(PRWEB) June 8, 2005
Parody is hot. ItÂs so hot, in fact, that BroadwayÂs biggest honor, the Tony award for Best Musical, just went to Spamalot, a farcical parody musical based on the hit film, ÂMonty Python and the Holy Grail.Â Two more Tony awards went to ÂThe 25th Annual Putnam County Spelling Bee,Â also a parody, for best book of a musical and best featured actor, Dan Fogler.
2004 was no different, with parody musicals ÂWickedÂ and ÂAvenue QÂ sweeping the awards. Still, in the three previous years of Broadway, only two parody titles appeared at all, ÂUrinetownÂ and ÂThe Producers,Â a Broadway blockbuster, which may have originally started the trend.

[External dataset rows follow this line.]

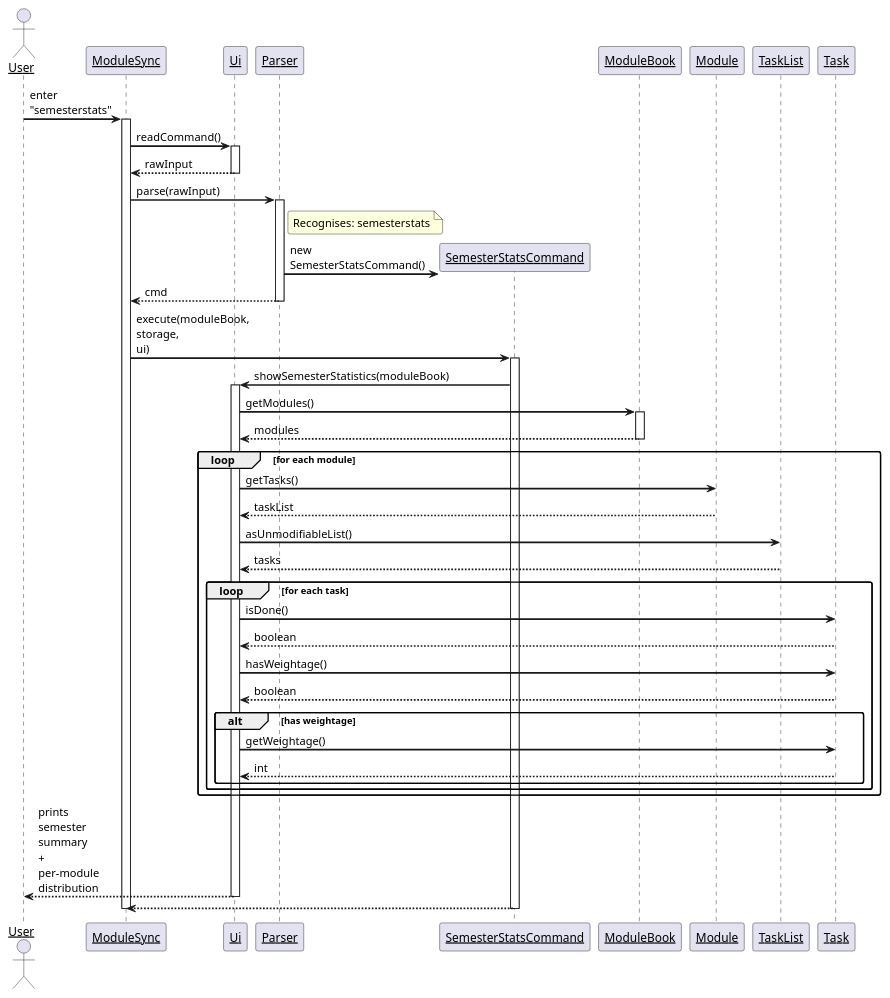
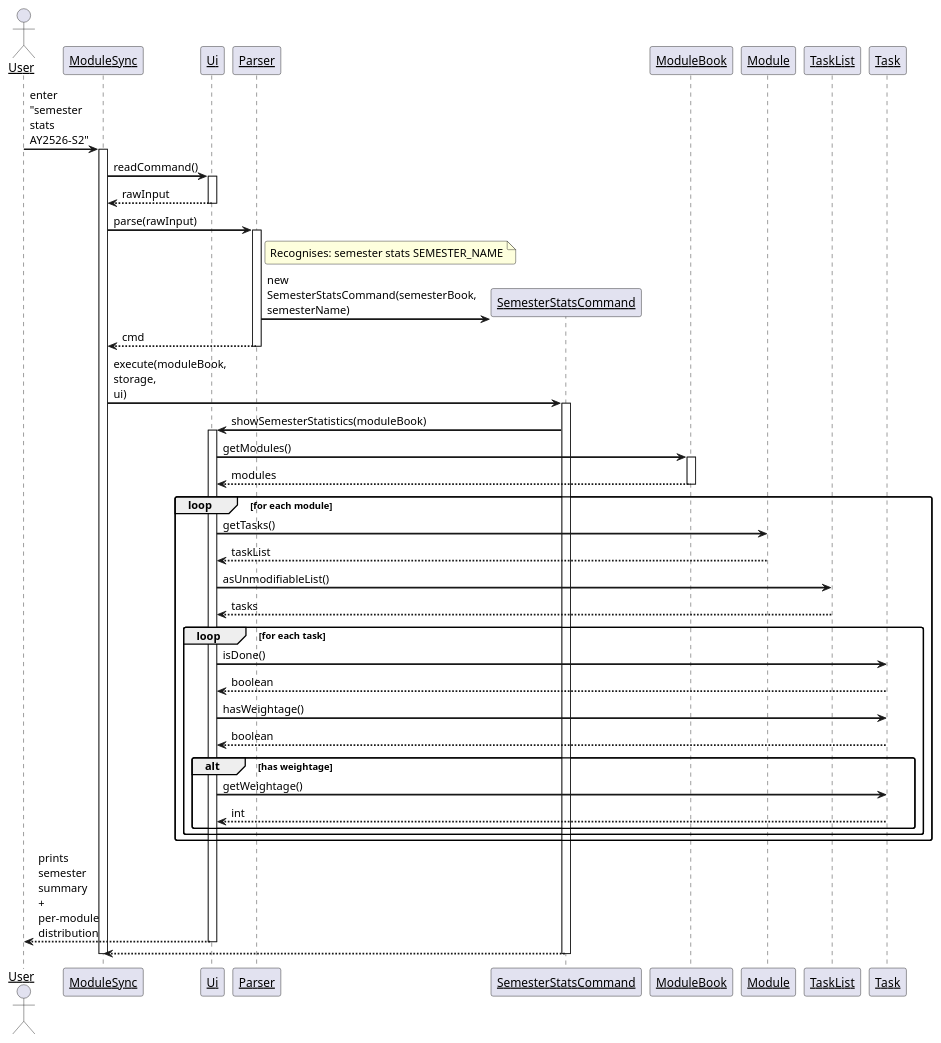
The diagram in docs/diagrams/SemesterStatsSequenceDiagram.puml (heeelol/tp), drawn with PlantUML before and after one commit. The commit also changed 13 other files, not shown here.

Commit message:
updated module list and semester stats command and added archive and unarchive for semesters

```diff
--- a/docs/diagrams/SemesterStatsSequenceDiagram.puml
+++ b/docs/diagrams/SemesterStatsSequenceDiagram.puml
@@ -1,75 +1,75 @@
 @startuml SemesterStatsSequenceDiagram
 
 skinparam sequenceArrowThickness 2
 skinparam roundcorner 5
 skinparam maxmessagesize 60
 skinparam sequenceParticipant underline
 
 Actor User as user
 Participant "ModuleSync" as app
 Participant "Ui" as ui
 Participant "Parser" as parser
 Participant "SemesterStatsCommand" as cmd
 Participant "ModuleBook" as moduleBook
 Participant "Module" as module
 Participant "TaskList" as taskList
 Participant "Task" as task
 
-user -> app : enter "semesterstats"
+user -> app : enter "semester stats AY2526-S2"
 activate app
 
 app -> ui : readCommand()
 activate ui
 ui --> app : rawInput
 deactivate ui
 
 app -> parser : parse(rawInput)
 activate parser
 
 note right of parser
-  Recognises: semesterstats
+  Recognises: semester stats SEMESTER_NAME
 end note
 
 create cmd
-parser -> cmd : new SemesterStatsCommand()
+parser -> cmd : new SemesterStatsCommand(semesterBook, semesterName)
 parser --> app : cmd
 deactivate parser
 
 app -> cmd : execute(moduleBook, storage, ui)
 activate cmd
 
 cmd -> ui : showSemesterStatistics(moduleBook)
 activate ui
 
 ui -> moduleBook : getModules()
 activate moduleBook
 moduleBook --> ui : modules
 deactivate moduleBook
 
 loop for each module
   ui -> module : getTasks()
   module --> ui : taskList
   ui -> taskList : asUnmodifiableList()
   taskList --> ui : tasks
 
   loop for each task
     ui -> task : isDone()
     task --> ui : boolean
     ui -> task : hasWeightage()
     task --> ui : boolean
     alt has weightage
       ui -> task : getWeightage()
       task --> ui : int
     end
   end
 end
 
 ui --> user : prints semester summary + per-module distribution
 deactivate ui
 
 cmd --> app
 deactivate cmd
 
 deactivate app
 
 @enduml
```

HereÂs where else you can find parody at the moment: ÂHappy Woman Magazine,Â a parody of commercial womenÂs magazines; ÂThe Onion,Â a free publication that skewers politics for more than three million readers; bogus studies that take on topics like Âyour mommaÂ jokes; parody chain letter; and endless political satire groups. The popular 2004 presidential election parody Web site, JibJab.com, showed candidates John Kerry and George W. Bush delivering a satirical version of ÂThis Land Is Your Land.Â The Web site received more than 65 million visitors before the election.
Best selling self-help author Suzanne Falter-Barns, whose book ÂLiving Your JoyÂ was recently named one of the top nine self-help books by ÂSELF Magazine,Â has gone the satirical route. She just launched a Web site featuring herself as parody New Age guru Serenity Hawkfire. Visitors to the site at serenityhawkfire.com can download Âaction figuresÂ of Falter-BarnsÂ character and listen to songs from a show she has written and performs, itself a parody of a New Age workshop.
Why? ÂBecause irony rules,Â replies Falter-Barns. ÂWeÂre living in an age when terrorism, a seemingly endless war, and massive work pressures have pushed us to the edge. ItÂs a grim time and we need relief; a little irony really is the best way to reach people.Â
Falter-Barns also notes that in the week since she launched her Web site, her readership has increased more than 30 percent. Apparently, the public is willing to make the leap from earnest to ironic without even blinking an eye.